*** Data to use ***

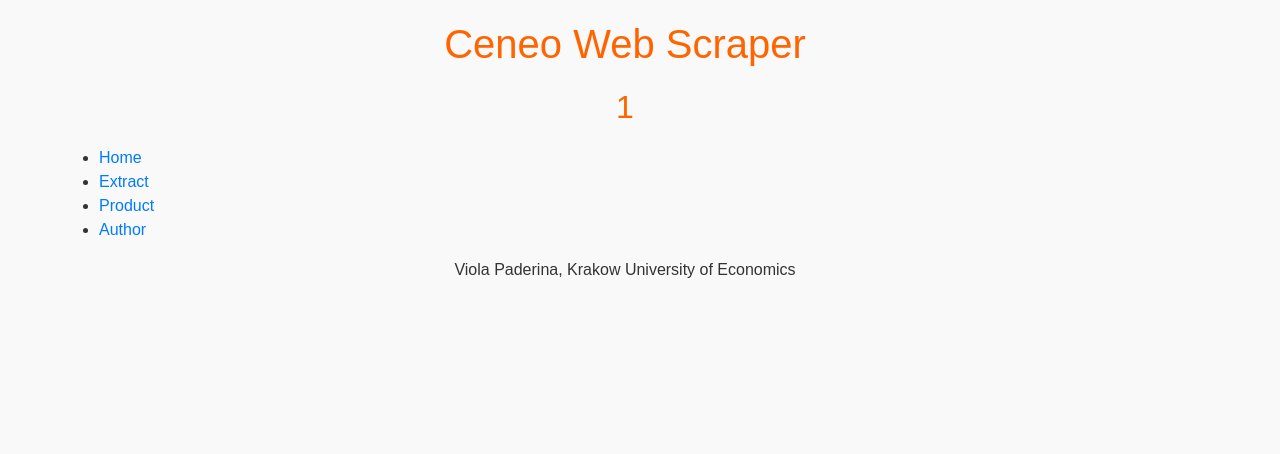
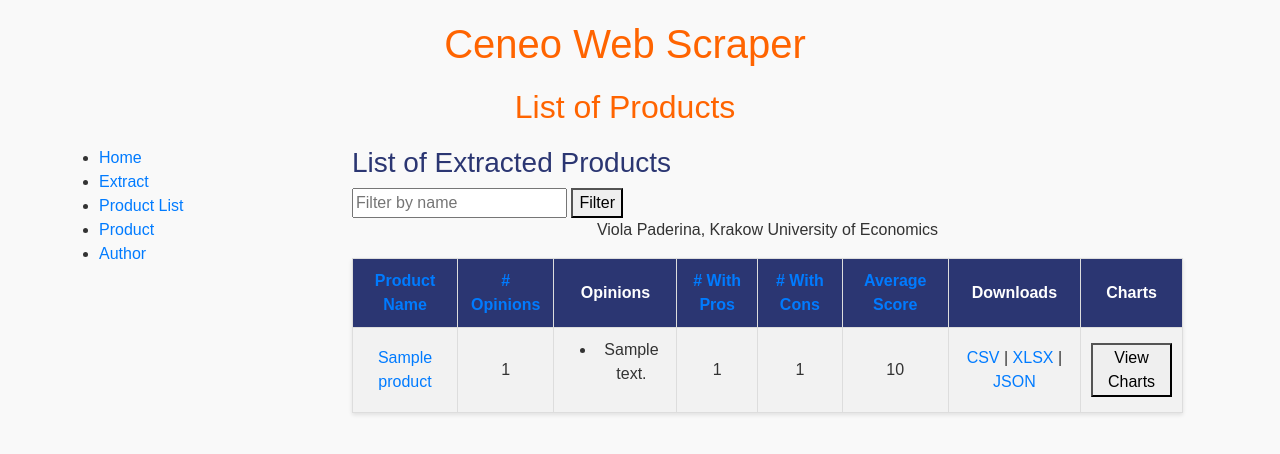
Before and after one commit to PaderinaViola/CeneoWebScraper, a Flask app: template app/templates/product.html in a window 1280 px wide. Shown: the top 454 px of the page. Run offline with Flask 3, Linux system fonts and the light colour scheme; the template is opened without the code that fills it: most values are stand-ins (such as "Sample title", 1, 10 or a date in 2020).

Commit message:
completed 5th scenario

```diff
--- a/app/routes.py
+++ b/app/routes.py
@@ -33,13 +33,77 @@ def extract():
     else:
         return render_template("extract.html", form=form)
 
-@app.route("/product/<product_id>")
-def product(product_id):
-    return render_template("product.html", product_id=product_id)
 
-@app.route("/charts/<product_id>")
-def charts(product_id):
-    return render_template("charts.html", product_id=product_id)
+ #for scenario 5!!!
+@app.route("/product")
+def product_a():
+    product_name_filter = request.args.get("product_name", "").lower()
+    sort_by = request.args.get("sort_by", "product_name")
+    order = request.args.get("order", "asc")
+
+    products_data = []
+    product_a_dir = "./app/data/products"
+    opinion_a_dir = "./app/data/opinions"
+
+    for filename in os.listdir(product_a_dir):
+        if filename.endswith(".json"):
+            product_id = filename.replace(".json", "")
+            with open(os.path.join(product_a_dir, filename), encoding="utf-8") as f:
+                data = json.load(f)
+                if product_name_filter and product_name_filter not in data.get("product_name", "").lower():
+                    continue
+
+                stats = data.get("stats", {})
+                stars = stats.get("stars", {})
+                total_score = sum(float(star) * count for star, count in stars.items())
+                total_count = sum(stars.values())
+                average_score = total_score / total_count if total_count > 0 else 0.0
+
+                try:
+                    with open(os.path.join(opinion_a_dir, f"{product_id}.json"), encoding="utf-8") as f_op:
+                        opinions_data_raw = json.load(f_op)
+                        opinions_data = [
+                            {"author": op.get("author", "Anonymous"), "content_en": op.get("content_en", "")}
+                            for op in opinions_data_raw
+                        ]
+                except (FileNotFoundError, json.JSONDecodeError):
+                    opinions_data = []
+
+                products_data.append({
+                    "product_id": product_id,
+                    "product_name": data.get("product_name", "Unknown"),
+                    "opinions_count": stats.get("opinions_count", 0),
+                    "opinion_a": opinions_data,
+                    "pros_count": stats.get("pros_count", 0),
+                    "cons_count": stats.get("cons_count", 0),
+                    "average_score": round(average_score, 2)
+                })
+
+    # sorting based on column
+    products_data.sort(key=lambda x: x.get(sort_by, 0), reverse=(order == "desc"))
+
+    return render_template("product.html", products=products_data, sort_by=sort_by, order=order)
+
+@app.route("/product/<product_id>/charts")
+def product_charts(product_id):
+    product_file = f"./app/data/products/{product_id}.json"
+    if not os.path.exists(product_file):
+        return f"Product {product_id} not found", 404
+
+    with open(product_file, encoding="utf-8") as f:
+        product_data = json.load(f)
+
+    product_name = product_data.get("product_name", "Unknown")
+
+    pie_chart_path = f"pie_charts/{product_id}.png"
+    bar_chart_path = f"bar_charts/{product_id}.png"
+
+    return render_template("charts.html",
+                           product_id=product_id,
+                           product_name=product_name,
+                           pie_chart=pie_chart_path,
+                           bar_chart=bar_chart_path)
+
 
 @app.route("/products")
 def products(): #added for the 4th point
@@ -72,9 +136,9 @@ def products(): #added for the 4th point
 def about():
     return render_template("about.html")
 
-
+#added for the 4th point
 @app.route("/download/<product_id>/<filetype>")
-def download_file(product_id, filetype): #added for the 4th point
+def download_file(product_id, filetype):
     opinions_path = f"./app/data/opinions/{product_id}.json"
 
     if not os.path.exists(opinions_path):
@@ -106,3 +170,50 @@ def download_file(product_id, filetype): #added for the 4th point
         output.seek(0)
         return send_file(io.BytesIO(output.getvalue().encode()), mimetype="application/json", download_name=f"{product_id}.json", as_attachment=True)
     return "Invalid file type", 400
+
+#added for the 5th point
+@app.route("/download_contents/<product_id>/<filetype>")
+def download_opinion_contents(product_id, filetype):
+    import pandas as pd
+    import io
+    from flask import send_file
+
+    opinions_path = f"./app/data/opinions/{product_id}.json"
+
+    if not os.path.exists(opinions_path):
+        return "File not found", 404
+
+    with open(opinions_path, encoding="utf-8") as f:
+        opinions = json.load(f)
+
+    if not opinions:
+        return "No opinions to export", 400
+    contents = [
+        {
+            "opinion_id": opinion.get("opinion_id"),
+            "content_en": opinion.get("content_en", ""),
+            "content_pl": opinion.get("content_pl", "")
+        }
+        for opinion in opinions
+    ]
+    if filetype == "csv":
+        df = pd.DataFrame(contents)
+        output = io.StringIO()
+        df.to_csv(output, index=False)
+        output.seek(0)
+        return send_file(io.BytesIO(output.getvalue().encode()), mimetype="text/csv", download_name=f"{product_id}_contents.csv", as_attachment=True)
+
+    elif filetype == "xlsx":
+        df = pd.DataFrame(contents)
+        output = io.BytesIO()
+        df.to_excel(output, index=False)
+        output.seek(0)
+        return send_file(output, mimetype="application/vnd.openxmlformats-officedocument.spreadsheetml.sheet", download_name=f"{product_id}_contents.xlsx", as_attachment=True)
+
+    elif filetype == "json":
+        output = io.StringIO()
+        json.dump(contents, output, indent=4, ensure_ascii=False)
+        output.seek(0)
+        return send_file(io.BytesIO(output.getvalue().encode()), mimetype="application/json", download_name=f"{product_id}_contents.json", as_attachment=True)
+
+    return "Invalid file type", 400
--- a/app/templates/base.html
+++ b/app/templates/base.html
@@ -20,7 +20,8 @@
                     <ul>
                         <li><a href="{{url_for('index')}}">Home</a></li>
                         <li><a href="{{url_for('display_form')}}">Extract</a></li>
-                        <li><a href="{{url_for('products')}}">Product</a></li>
+                        <li><a href="{{url_for('products')}}">Product List</a></li>
+                        <li><a href="{{url_for('product_a')}}">Product</a></li>
                         <li><a href="{{url_for('about')}}">Author</a></li>
                     </ul>
                 </nav>
--- a/app/templates/index.html
+++ b/app/templates/index.html
@@ -3,7 +3,7 @@
 {%block content%}
 <ul>
     <li>Purpose of the application</li>
-    <li>Secription of the operation of application</li>
+    <li>Decription of the operation of application</li>
     <li>Libraries/packages used in application</li>
     <li>Approaches applied while developing application</li>
 </ul>
--- a/app/templates/product.html
+++ b/app/templates/product.html
@@ -1,4 +1,52 @@
 {% extends 'base.html' %}
-{% block title %}{{product_id}}{% endblock %}
-{%block content%}
-{%endblock%}
+{% block title %}List of Products{% endblock %}
+
+{% block content %}
+<h3>List of Extracted Products</h3>
+<form method="get" action="{{ url_for('product_a') }}">
+  <input type="text" name="product_name" placeholder="Filter by name" value="{{ request.args.get('product_name', '') }}">
+  <button type="submit">Filter</button>
+</form>
+<table id="product-table" class="display">
+  <tr>
+    <th><a href="{{ url_for('product_a', sort_by='product_name', order='asc' if sort_by != 'product_name' or order == 'desc' else 'desc') }}">Product Name</a></th>
+    <th><a href="{{ url_for('product_a', sort_by='opinions_count', order='asc' if sort_by != 'opinions_count' or order == 'desc' else 'desc') }}"># Opinions</a></th>
+    <th>Opinions</th>
+    <th><a href="{{ url_for('product_a', sort_by='pros_count', order='asc' if sort_by != 'pros_count' or order == 'desc' else 'desc') }}"># With Pros</a></th>
+    <th><a href="{{ url_for('product_a', sort_by='cons_count', order='asc' if sort_by != 'cons_count' or order == 'desc' else 'desc') }}"># With Cons</a></th>
+    <th><a href="{{ url_for('product_a', sort_by='average_score', order='asc' if sort_by != 'average_score' or order == 'desc' else 'desc') }}">Average Score</a></th>
+    <th>Downloads</th>
+    <th>Charts</th>
+  </tr>
+  {% for product in products %}
+  <tr>
+    <td>
+      <a href="https://www.ceneo.pl/{{product.product_id}}" target="_blank">
+        {{ product.product_name }}
+      </a>
+    </td>
+    <td>{{ product.opinions_count }}</td>
+    <td>
+      <ul>
+        {% for content in product.opinion_a %}
+          <li>{{ content }}</li>
+        {% endfor %}
+      </ul>
+    </td>
+    <td>{{ product.pros_count }}</td>
+    <td>{{ product.cons_count }}</td>
+    <td>{{ product.average_score }}</td>
+    <td>
+      <a href="{{ url_for('download_opinion_contents', product_id=product.product_id, filetype='csv') }}">CSV</a> |
+      <a href="{{ url_for('download_opinion_contents', product_id=product.product_id, filetype='xlsx') }}">XLSX</a> |
+      <a href="{{ url_for('download_opinion_contents', product_id=product.product_id, filetype='json') }}">JSON</a>
+    </td>
+    <td>
+      <a href="{{ url_for('product_charts', product_id=product.product_id) }}">
+        <button>View Charts</button>
+      </a>
+    </td>
+  </tr>
+  {% endfor %}
+
+{% endblock %}
```
Also changed, not shown: app/templates/charts.html (+20 -3 lines).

*** End of Data to use ***

▶ Task details:
Show the lines above that include "point".

▶ Your response:
 def products(): #added for the 4th point
@@ -72,9 +136,9 @@ def products(): #added for the 4th point
+#added for the 4th point
-def download_file(product_id, filetype): #added for the 4th point
@@ -106,3 +170,50 @@ def download_file(product_id, filetype): #added for the 4th point
+#added for the 5th point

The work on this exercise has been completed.